Ever wonder what goes on in a busy kitchen, why your meal comes late or shows up poorly cooked? The temptation is to blame the waiter, but there are a world of cooks behind those swinging doors, and Ruhlman marches you right into it. It's a world where, when everything is going right, time halts and consciousness expands. And when a few things go wrong, the earth begins to wobble on its axis. Ruhlamn has the writerly skills to make the education of a chef a visceral experience. --This text refers to an out of print or unavailable edition of this title.
YAAThe Culinary Institute of America is known as "the Harvard of cooking schools" and many of this country's best-known chefs are graduates. Ruhlman enrolled as a student with the intention of writing this book, which begins as a chronicle of the intense, high-pressure grind of classes and cooking.

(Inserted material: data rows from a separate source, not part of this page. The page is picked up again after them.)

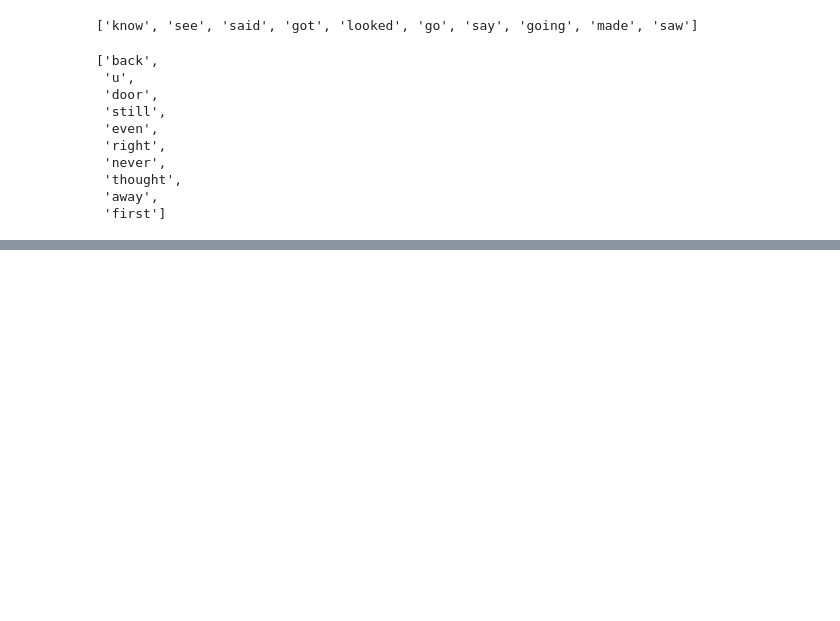
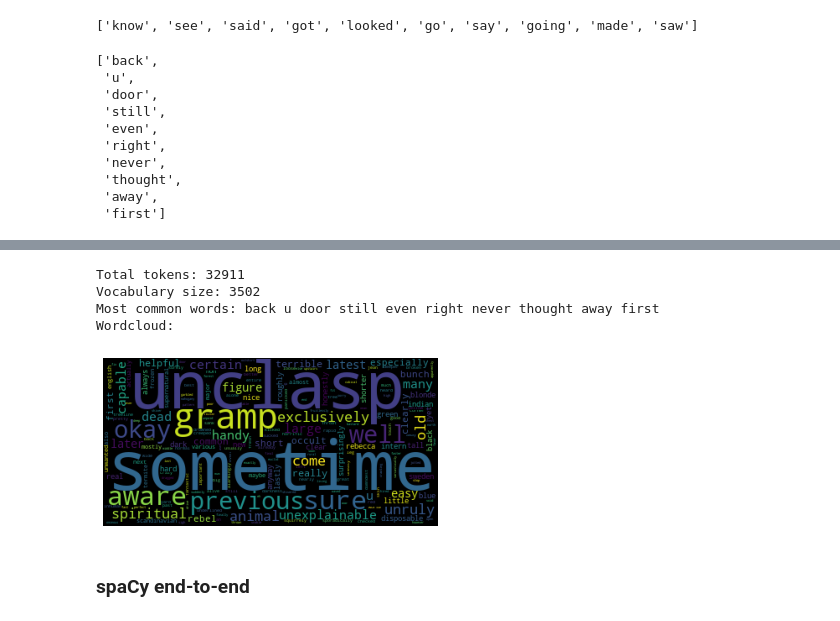
Before and after one commit to jpurquico/portfolio, a Jupyter notebook: reddit_corpus.ipynb, the cells around one changed output, grey strips where cells are left out. Saved outputs shown, nothing was run; the diff lists cells and outputs as text; code cells hidden in the pictures; blank space fills up the shorter version.

```diff
--- a/reddit_corpus.ipynb
+++ b/reddit_corpus.ipynb
@@ -256,0 +302,10 @@ sorted(modifier_dict, key=modifier_dict.get, reverse=True)[:10]
+# %%
+corpus_info(modifier_dict)
+# %% [output]
+Total tokens: 32911
+Vocabulary size: 3502
+Most common words: back u door still even right never thought away first
+Wordcloud:
+[figure, added]
+# %% [markdown]
+### spaCy end-to-end
```
Also changed, not shown: parts of 11 cells of this notebook.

However, it turns into an engrossing personal account as, his every effort critiqued, the author determines to become a student and not just impersonate one. YAs will enjoy Ruhlman's anecdotes about his instructors and his classmatesYsome of whom are still in their teens. The appendix offers a chart showing the course work for associate degrees. This will appeal to anyone aspiring to a career as a chef as well as to those interested in food preparation, presentation, and the restaurant industry in America.APatricia Noonan, Prince William Public Library, VA
Copyright 1998 Reed Business Information, Inc. --This text refers to an out of print or unavailable edition of this title.
Incredible insight into the world of professional culinary education.Published 18 days ago by Sammo
I'm a sucker for food books, food shows, food competition, food period. This is a solidly written book that almost satisfies the urges of those who will never be able to attend... Read morePublished 1 month ago by Carol Peckham
I just cook at home and always wondered what it would be like to go to a school to be a professional cook. Read morePublished 1 month ago by sara sara
A Nuts & Bolts book. Telling it like it is. A must read for anyone with a passion for food,and a desire to contribute to the Culinary Profession.
Five Stars is not enough!
This world of culinary education is absurdly fascinating. Ruhlman is an incredible guide on this journey toward perfection. I already want to read it again.Published 6 months ago by Kyle R.
I have read many books on cooking as I m trying to learn more about cooking. This is the second book on Culinary Schools and by far the best if one wishes to know more about what... Read morePublished 7 months ago by Amazon Customer
Having trained in the culinary arts myself, I know the technical and theoretical details of just about every classical cooking and baking technique there is. Read morePublished 7 months ago by Stephen Mark Eure